I read through dozens of old issues of the Ladies’ Home Journal, and drew up furniture plans for all the rooms in the dollhouse: living room with a grand piano, dining room, grown-up bedroom, and a twee little nursery that has its own toybox with tiny dolls. I vacuumed the dust out of miniature armchairs. I pored through countless wallpaper catalogs and daydreamed about floor coverings. (Hardwood floors? Handmade rugs? Yes we can!) 

Testing out a furnishings plan in the living room.

We went on two delightful field trips – one to a local art conservation facility (picture displaced sculptures lined up in the snow outside an Ohio barn, awaiting treatment); the other to meet with Steve McQuillin, an Oberlin alum who is a historic preservation consultant (working out of a breathtaking brick farmhouse that he restored himself). 

But halfway through the month – just when I thought I knew what I was doing – came the coolest surprise. 

My mission: take apart the dollhouse. This was a daunting assignment, as I’m excellent at deconstructing things, but not so great at putting them back together. Nevertheless, it will make it much, much easier to put in wallpaper and flooring. I prowled around the house with a camera, snapping photos of every nut, bolt, and screw. Then, tools in hand, I set about dismantling the beast, methodically laying out each piece on a card table. 

I unscrewed the fireplaces, pulled off the chimneys. Then I delicately lifted the roof, and very nearly died. 

Still carrying the roof, I wandered in a daze into the next room, where I found my supervisor. “Hey, uh, Prue? We’ve got an attic full of furniture.” 

“…oh, my goodness. You have got to be kidding me.” 

The sight that awaited us when we opened up the attic.

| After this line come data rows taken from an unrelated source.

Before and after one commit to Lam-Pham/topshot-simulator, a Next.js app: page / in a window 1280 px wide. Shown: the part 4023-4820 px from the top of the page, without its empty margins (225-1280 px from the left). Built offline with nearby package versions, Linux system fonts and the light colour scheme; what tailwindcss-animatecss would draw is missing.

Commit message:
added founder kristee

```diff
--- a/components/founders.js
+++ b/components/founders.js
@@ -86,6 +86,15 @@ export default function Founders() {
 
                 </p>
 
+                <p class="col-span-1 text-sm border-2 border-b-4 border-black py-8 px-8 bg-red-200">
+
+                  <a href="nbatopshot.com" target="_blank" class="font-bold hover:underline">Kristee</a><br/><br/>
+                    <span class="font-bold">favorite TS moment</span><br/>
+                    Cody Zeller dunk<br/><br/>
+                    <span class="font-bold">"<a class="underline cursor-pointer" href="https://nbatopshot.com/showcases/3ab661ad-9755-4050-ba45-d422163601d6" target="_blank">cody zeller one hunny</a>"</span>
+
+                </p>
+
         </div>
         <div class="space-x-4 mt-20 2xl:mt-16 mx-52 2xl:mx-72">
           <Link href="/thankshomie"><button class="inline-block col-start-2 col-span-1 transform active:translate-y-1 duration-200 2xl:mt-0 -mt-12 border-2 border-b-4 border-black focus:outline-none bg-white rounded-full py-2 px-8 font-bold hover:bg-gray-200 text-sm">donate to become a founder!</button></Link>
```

Oh, yes, there was furniture – some (sadly mildewy) couches, a complete bathroom set, a cast-iron kitchen range, a painted metal parlor set with manufacturer’s stamps. But there was so much more: a working mechanical music box. A toy cash register with coupons and newspaper scraps in the drawer. A pencil case with “March 1925” written on the back. An ancient Mickey Mouse figurine. A tiny tea set. It’s unbelievable that all of this was sitting under our noses the entire time – probably the person who donated the dollhouse didn’t even know it was there. 

I stayed well after my shift was over, exploring our new finds. After working with this house for two weeks, I thought I knew everything about it. But just pull off the roof, and suddenly the shape of my project has completely changed…

Working as a Preservation Intern

Wednesday, January 27th, 2010

By Rachel Luczkowski (Oberlin College class of 2012)

Rachel interning at the Oberlin Heritage Center

Choosing a winter term project is always difficult. There is usually a good deal of flexibility with what you choose and practically anything can be justified and signed off on. For example, I have a friend who has been making balloon animals for the entire month of January. I decided to go the more conventional route and find an internship, preferably something in the museum world. Luckily, I already knew a museum that would serve my interests well. Having worked with the Oberlin Heritage Center through the Bonner Scholars Program I was easily able to set up an internship and have been volunteering with them regularly.

Although my role at first was not clearly defined, we finally settled on the title of Preservation Intern as my responsibility to the Oberlin Heritage Center. As a Preservation Intern, one is able to get their hands and minds into everything involved with the museum’s daily workings. The past month I have become an expert encapsulator of documents, an awesome archival box builder, familiarized myself with the collections management policies of the group, learned a great deal about historical tax credits and LEED certification, and carefully cleaned pieces from a dollhouse from the 1930’s.  What I learned was not restricted to just the Monroe House either. With the Heritage Center I visited the Mckay Lodge Conservation Laboratory and Steve McQuillin’s, a building preservation consultant, historic home. I was even fortunate enough to be sent on behalf of the Heritage Center to a symposium about Green Historic Preservation in Indianapolis and discussed with preservationists from all over the Midwest about how to address this new movement in preservation. All in all the Heritage Center provided me with an amazing well rounded experience and I hope that with my new skills I can continue to help them as long as I am at Oberlin, as well as apply myself in the museum world later.